Saturday, January 30, 2010

Interesting effects of the Pill

I was in college when I first heard about the sweaty t-shirt research. Our immunology professor was teaching us about MHC genes, which code for proteins that present foreign antigens to immune cells as part of protecting our bodies from invading viruses and such. Theoretically it's advantageous to procreate with someone whose MHC genes are dissimilar from yours, to give your children a robustly diverse set of immune genes with which they can tackle a greater variety of potential threats.

So, scientists had a group of men wear t-shirts for a while, and then they gave the shirts to women to smell. The women picked out the men they thought they'd be attracted to, based only on their scent. And it turned out they'd picked men with dissimilar MHC genes to their own. Isn't that crazy? They could tell by the smell!

Well, more recently I found out what happened when those same women starting dosing themselves with the hormones in the birth control pill. They began to pick the wrong men:

After taking the pill, women shifted toward preferring genetically similar men. Women who did not take the pill slightly increased their preference for genetically different men....

The question, of course, is what happens when a woman taking birth control pills marries a man to whom she's attracted -- and then stops taking the pill.

Herz says marriage counselors who have never heard about these studies tell her that the No. 1 complaint among women no longer sexually interested in their husbands is that they can no longer stand how he smells.

And women aren't the only ones influenced in this way. Men are more attracted to women who are ovulating, and the scent of them triggers a testosterone surge. Pill users don't get that invisible pheromonal advantage in the middle of the month, since the Pill stops ovulation. This has a bearing on the next article too, in which a scientist speculates that the Pill is responsible for the shift from the masculine movie stars of the sixties to the baby-faced stars of today. Women prefer more masculine-looking men when they're ovulating, so it's a reasonable theory that a nation with more Pill usage and fewer ovulating women would begin to prefer less masculine-looking movie stars. I wonder if that's also why beards have fallen so far out of fashion?

Even the environment is affected by all this. Male fish in our rivers are becoming feminized, and studies have linked this to all the female hormones in the Pill that eventually seep into the water supply. Which leads to a disturbing question: if all the extra estrogen does that to male fish, what is it doing to male humans?
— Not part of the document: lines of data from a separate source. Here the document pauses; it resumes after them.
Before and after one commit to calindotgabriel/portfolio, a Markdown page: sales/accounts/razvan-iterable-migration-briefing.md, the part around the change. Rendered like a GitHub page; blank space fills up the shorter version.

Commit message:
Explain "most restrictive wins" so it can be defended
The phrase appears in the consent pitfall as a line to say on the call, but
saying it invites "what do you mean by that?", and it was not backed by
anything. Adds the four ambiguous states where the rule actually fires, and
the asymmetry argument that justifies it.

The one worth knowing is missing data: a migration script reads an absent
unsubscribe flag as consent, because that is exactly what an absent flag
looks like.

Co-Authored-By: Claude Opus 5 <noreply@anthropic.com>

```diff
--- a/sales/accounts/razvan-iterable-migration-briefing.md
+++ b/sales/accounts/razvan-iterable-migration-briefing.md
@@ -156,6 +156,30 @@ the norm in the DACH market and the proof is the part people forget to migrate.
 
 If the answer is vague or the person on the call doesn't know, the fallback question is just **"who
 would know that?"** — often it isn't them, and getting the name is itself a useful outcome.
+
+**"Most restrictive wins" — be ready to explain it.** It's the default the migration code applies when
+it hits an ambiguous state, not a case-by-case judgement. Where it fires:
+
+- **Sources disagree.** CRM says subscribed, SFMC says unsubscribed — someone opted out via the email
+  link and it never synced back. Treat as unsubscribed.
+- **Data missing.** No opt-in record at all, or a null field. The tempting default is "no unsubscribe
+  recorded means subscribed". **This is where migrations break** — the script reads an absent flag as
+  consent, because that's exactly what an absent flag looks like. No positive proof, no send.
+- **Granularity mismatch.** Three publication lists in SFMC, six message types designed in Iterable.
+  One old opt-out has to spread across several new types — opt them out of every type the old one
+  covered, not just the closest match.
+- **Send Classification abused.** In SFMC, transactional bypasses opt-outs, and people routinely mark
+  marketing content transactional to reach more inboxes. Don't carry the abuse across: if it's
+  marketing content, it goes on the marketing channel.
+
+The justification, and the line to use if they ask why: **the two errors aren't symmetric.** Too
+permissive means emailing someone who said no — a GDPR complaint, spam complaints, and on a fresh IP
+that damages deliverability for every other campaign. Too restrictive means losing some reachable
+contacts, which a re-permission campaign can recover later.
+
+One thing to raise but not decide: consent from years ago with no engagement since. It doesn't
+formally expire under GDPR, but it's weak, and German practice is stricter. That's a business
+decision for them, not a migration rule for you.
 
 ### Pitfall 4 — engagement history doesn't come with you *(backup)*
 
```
According to research I remember but am too lazy to look up, infertility is a much greater problem than it used to be, even after accounting for the higher average age of marriage, and the human male sperm count has been dropping for decades.

Environmental problems and t-shirt studies aside, I wouldn't use the Pill not only because it's a contraceptive but because it's an abortifacient. That is, it not only acts to prevent ovulation (and thus conception), but when breakthrough ovulation occurs anyway and the resulting egg is fertilized, it's unable to implant in the womb because of how the Pill's hormones affect the lining of the uterus, so the embryo dies instead. That information needs to become much better known, since it's very pertinent to the decision of anyone who believes that life begins at conception!

But anyway, I find all this research fascinating. How do you like knowing how much you're affected by your hormones? Or better yet, by invisible, odorless pheromones, wafting from someone else's body, right up into your nose? I've encountered this whenever I live with other young women and we find our cycles synchronize... and it's just weird!


Rachel Ann said...

Wow. This was a FASCINATING post! Thanks for posting it!

Pam H. said...

I'd heard the research before, and wanted to point out that the part about the Pill being the cause of the fishes' feminization is being denigrated, to make it the fault of other chemical pollutants emitted by Industry. Even though there's a larger likelihood that, considering how many women use the Pill, it's ending up in a larger percentage of waters, in larger doses than other chemicals. (It's bound to be eliminated in urine, I'd think.)

Mentioning, too, that Depo-Provera is also an abortifacient, even though a Catholic O.B. told me it wasn't. I sat in his office and read the literature, which said the very thing you mention about the Pill, and got up and walked out and never went back.

Rachel Gray said...

Thanks Rachel. :)

Pam, about people not believing the fish feminization studies are due to the Pill, I thought I remembered reading that at least in one study they actually detected the estrogen/progesterone in the water-- I'd have to research that to be sure.

That O.B. you encountered sounds like a lot of people who don't want women to make fully informed choices, but instead paternally withhold important information. They make the moral decision and don't allow their patients to do so for themselves.

Anonymous said...

Good post. Though I'm not really sure about the macho/babyfaced guys thing, I've always been attracted to sensitive-looking men and I've never been on any pills.

I'm scared what these chemicals do to my body if they really get into drinkwater...

Rachel Gray said...

Yeah, and the article I linked admits that there's a whole lot more to attraction than just pheromones and hormones-- thank goodness!